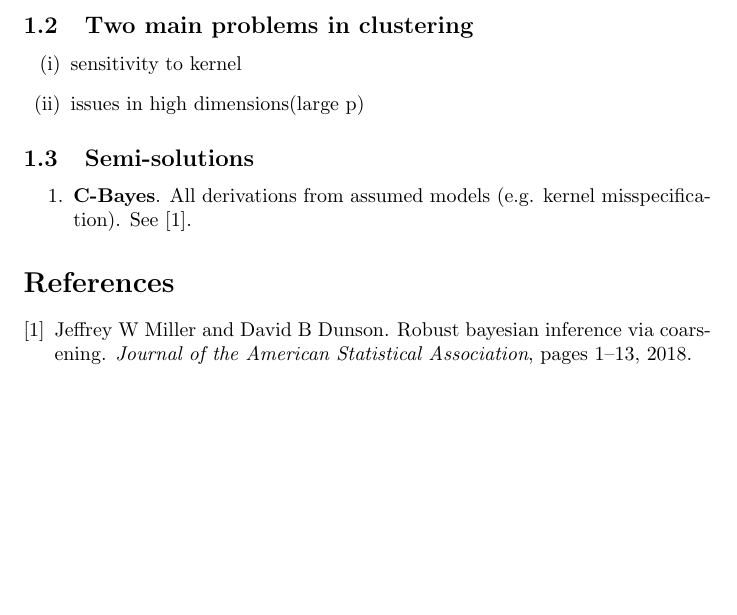
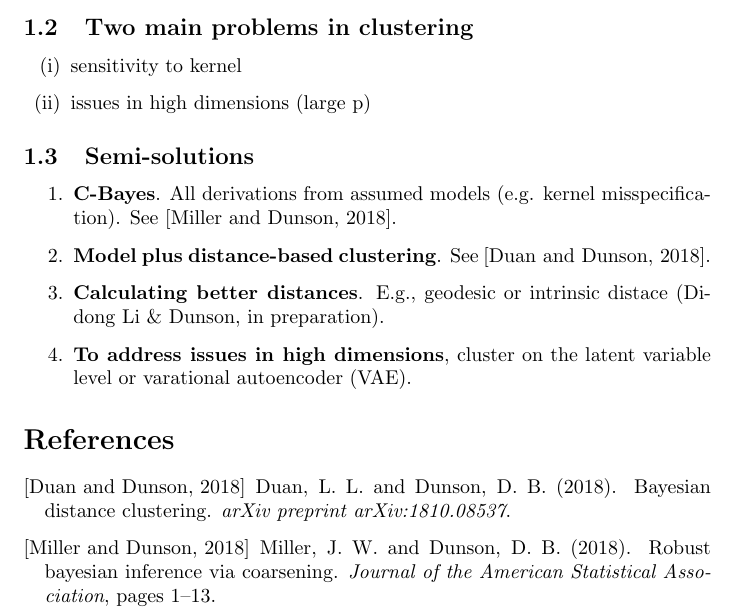
Before and after one commit to nuggeus/topic-modeling, a LaTeX document (report/main.tex): part of the page, cut so that both start at the same text, the shorter picture padded with empty space. Compiled offline with pdfLaTeX.

Commit message:
updated report

```diff
--- a/report/main.tex
+++ b/report/main.tex
@@ -24,13 +24,17 @@
 
 \begin{enumerate}[(i)]
   \item sensitivity to kernel
-  \item issues in high dimensions(large p)
+  \item issues in high dimensions (large p)
 \end{enumerate}
 
 \subsection{Semi-solutions}
 
 \begin{enumerate}
   \item \textbf{C-Bayes}. All derivations from assumed models (e.g. kernel misspecification). See \cite{miller2018robust}.
+  \item \textbf{Model plus distance-based clustering}.
+  See \cite{duan2018bayesian}.
+  \item \textbf{Calculating better distances}. E.g., geodesic or intrinsic distace (Didong Li \& Dunson, in preparation).
+  \item \textbf{To address issues in high dimensions}, cluster on the latent variable level or varational autoencoder (VAE).
 \end{enumerate}
 
 
```
Also changed, not shown: report/tm-bib.bib (+8 -1 lines), report/main.pdf, report/main.tex (2 more changed lines).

· · ·

What is needed is every line from the data above that includes the string "enumerate", copied out.

**Answer space**
 \begin{enumerate}[(i)]
 \end{enumerate}
 \begin{enumerate}
 \end{enumerate}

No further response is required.